╔══

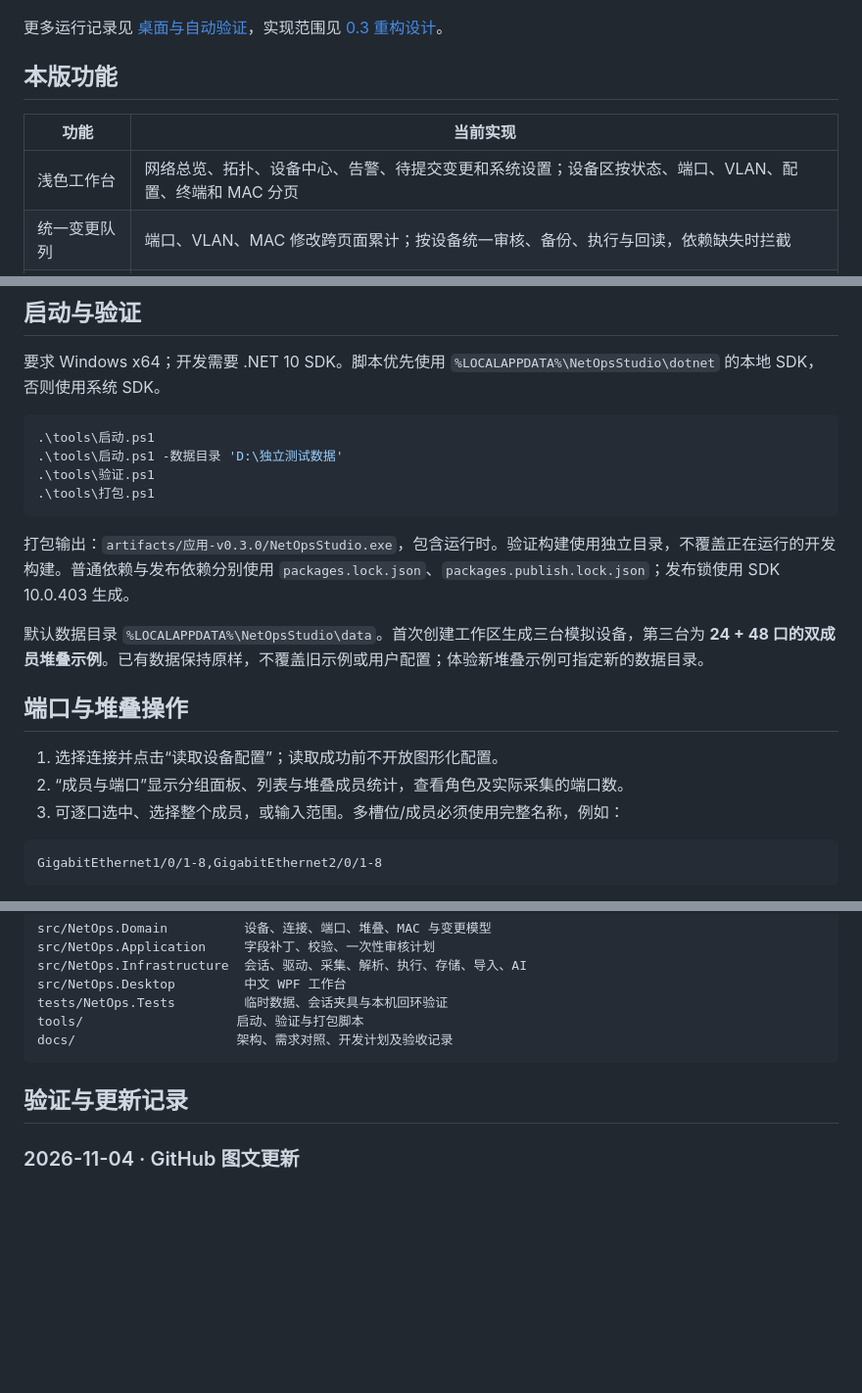
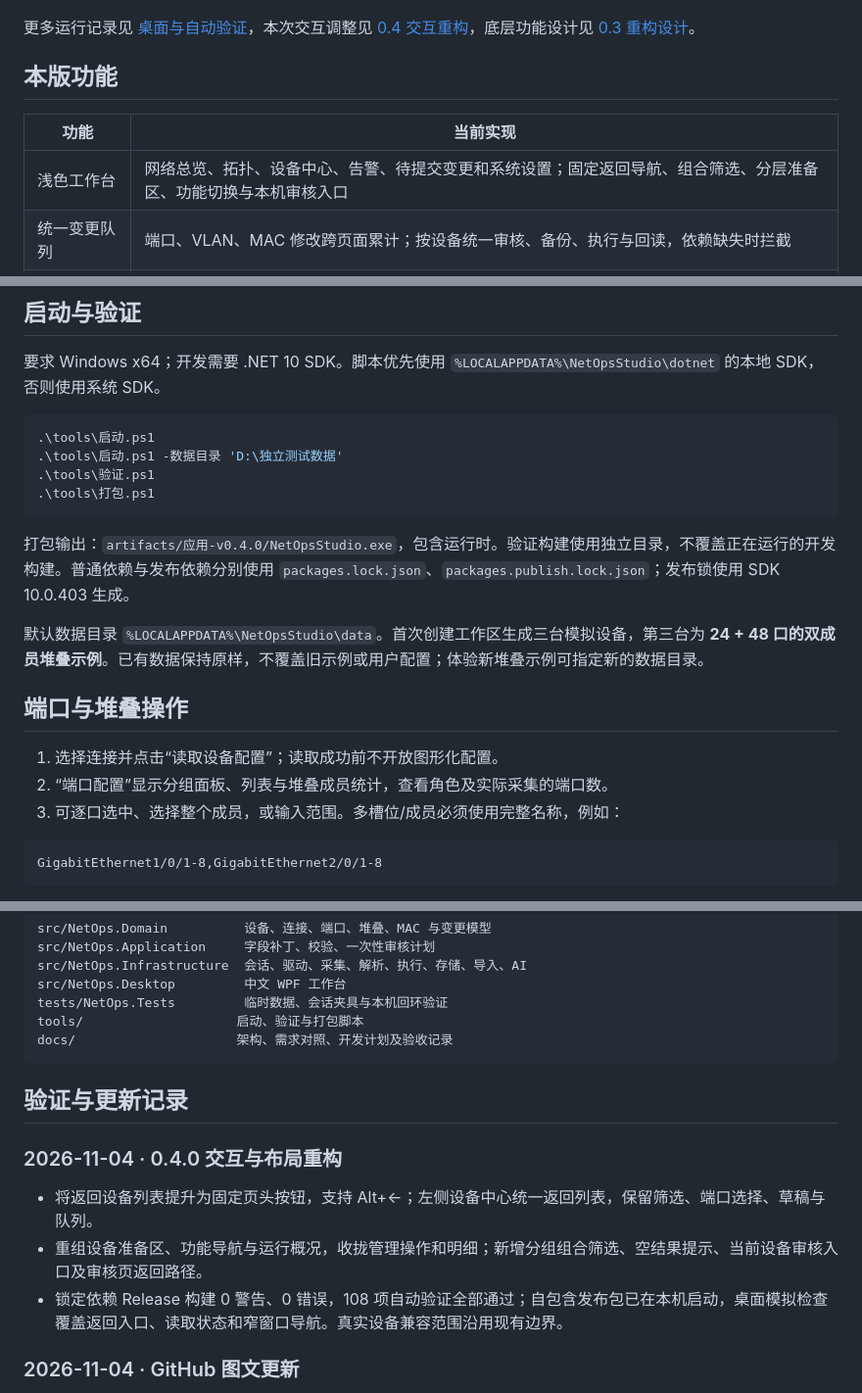
Before and after one commit to saohuaLee/switch-tools, a Markdown page: README.md, 3 parts joined by grey strips. Shown at 98% size. Rendered like a GitHub page; blank space fills up the shorter version.

````diff
--- a/README.md
+++ b/README.md
@@ -49,13 +59,13 @@ C# / .NET 10 / WPF 中文 Windows 桌面工具，将交换机日常配置、网
 
 </details>
 
-更多运行记录见 [桌面与自动验证](docs/验证记录.md)，实现范围见 [0.3 重构设计](docs/0.3重构设计.md)。
+更多运行记录见 [桌面与自动验证](docs/验证记录.md)，本次交互调整见 [0.4 交互重构](docs/0.4交互重构.md)，底层功能设计见 [0.3 重构设计](docs/0.3重构设计.md)。
 
 ## 本版功能
 
 | 功能 | 当前实现 |
 | --- | --- |
-| 浅色工作台 | 网络总览、拓扑、设备中心、告警、待提交变更和系统设置；设备区按状态、端口、VLAN、配置、终端和 MAC 分页 |
+| 浅色工作台 | 网络总览、拓扑、设备中心、告警、待提交变更和系统设置；固定返回导航、组合筛选、分层准备区、功能切换与本机审核入口 |
 | 统一变更队列 | 端口、VLAN、MAC 修改跨页面累计；按设备统一审核、备份、执行与回读，依赖缺失时拦截 |
 | 可视化拓扑 | SNMP LLDP、SSH LLDP/CDP 邻居；两端接口、未知邻居、手工连接、搜索/分组、缩放、拖动与布局保存；堆叠成员展开 |
 | 设备监控 | SNMPv3 / 显式 SNMPv2c / SSH 只读采集在线状态、CPU、内存、温度；趋势、持续告警、确认与恢复；独立后台进程 |
@@ -88,14 +98,14 @@ C# / .NET 10 / WPF 中文 Windows 桌面工具，将交换机日常配置、网
 .\tools\打包.ps1
 ```
 
-打包输出：`artifacts/应用-v0.3.0/NetOpsStudio.exe`，包含运行时。验证构建使用独立目录，不覆盖正在运行的开发构建。普通依赖与发布依赖分别使用 `packages.lock.json`、`packages.publish.lock.json`；发布锁使用 SDK 10.0.403 生成。
+打包输出：`artifacts/应用-v0.4.0/NetOpsStudio.exe`，包含运行时。验证构建使用独立目录，不覆盖正在运行的开发构建。普通依赖与发布依赖分别使用 `packages.lock.json`、`packages.publish.lock.json`；发布锁使用 SDK 10.0.403 生成。
 
 默认数据目录 `%LOCALAPPDATA%\NetOpsStudio\data`。首次创建工作区生成三台模拟设备，第三台为 **24 + 48 口的双成员堆叠示例**。已有数据保持原样，不覆盖旧示例或用户配置；体验新堆叠示例可指定新的数据目录。
 
 ## 端口与堆叠操作
 
 1. 选择连接并点击“读取设备配置”；读取成功前不开放图形化配置。
-2. “成员与端口”显示分组面板、列表与堆叠成员统计，查看角色及实际采集的端口数。
+2. “端口配置”显示分组面板、列表与堆叠成员统计，查看角色及实际采集的端口数。
 3. 可逐口选中、选择整个成员，或输入范围。多槽位/成员必须使用完整名称，例如：
 
 ```text
@@ -160,6 +170,12 @@ docs/                     架构、需求对照、开发计划及验收记录
 
 ## 验证与更新记录
 
+### 2026-11-04 · 0.4.0 交互与布局重构
+
+- 将返回设备列表提升为固定页头按钮，支持 Alt+←；左侧设备中心统一返回列表，保留筛选、端口选择、草稿与队列。
+- 重组设备准备区、功能导航与运行概况，收拢管理操作和明细；新增分组组合筛选、空结果提示、当前设备审核入口及审核页返回路径。
+- 锁定依赖 Release 构建 0 警告、0 错误，108 项自动验证全部通过；自包含发布包已在本机启动，桌面模拟检查覆盖返回入口、读取状态和窄窗口导航。真实设备兼容范围沿用现有边界。
+
 ### 2026-11-04 · GitHub 图文更新
 
 - 更新 README 首页介绍、阅读导航和 0.3 界面图文，补充总览监控、拓扑堆叠、跨成员批量编辑、MAC 回读及浅色控件说明。
````
Also changed, not shown: other parts of README.md (+14 -4 lines), docs/0.4交互重构.md (added, +24 -0 lines), docs/验证记录.md (+19 -1 lines), docs/截图/小窗口端口与审核-0.4.png (added), docs/截图/设备列表-0.4.png (added), docs/截图/设备工作区-0.4.png (added), 7 other files.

╚══

Count every line of the material that holds the string "列表与堆叠成员统计", then give the total alone.

◆ **Output**:
2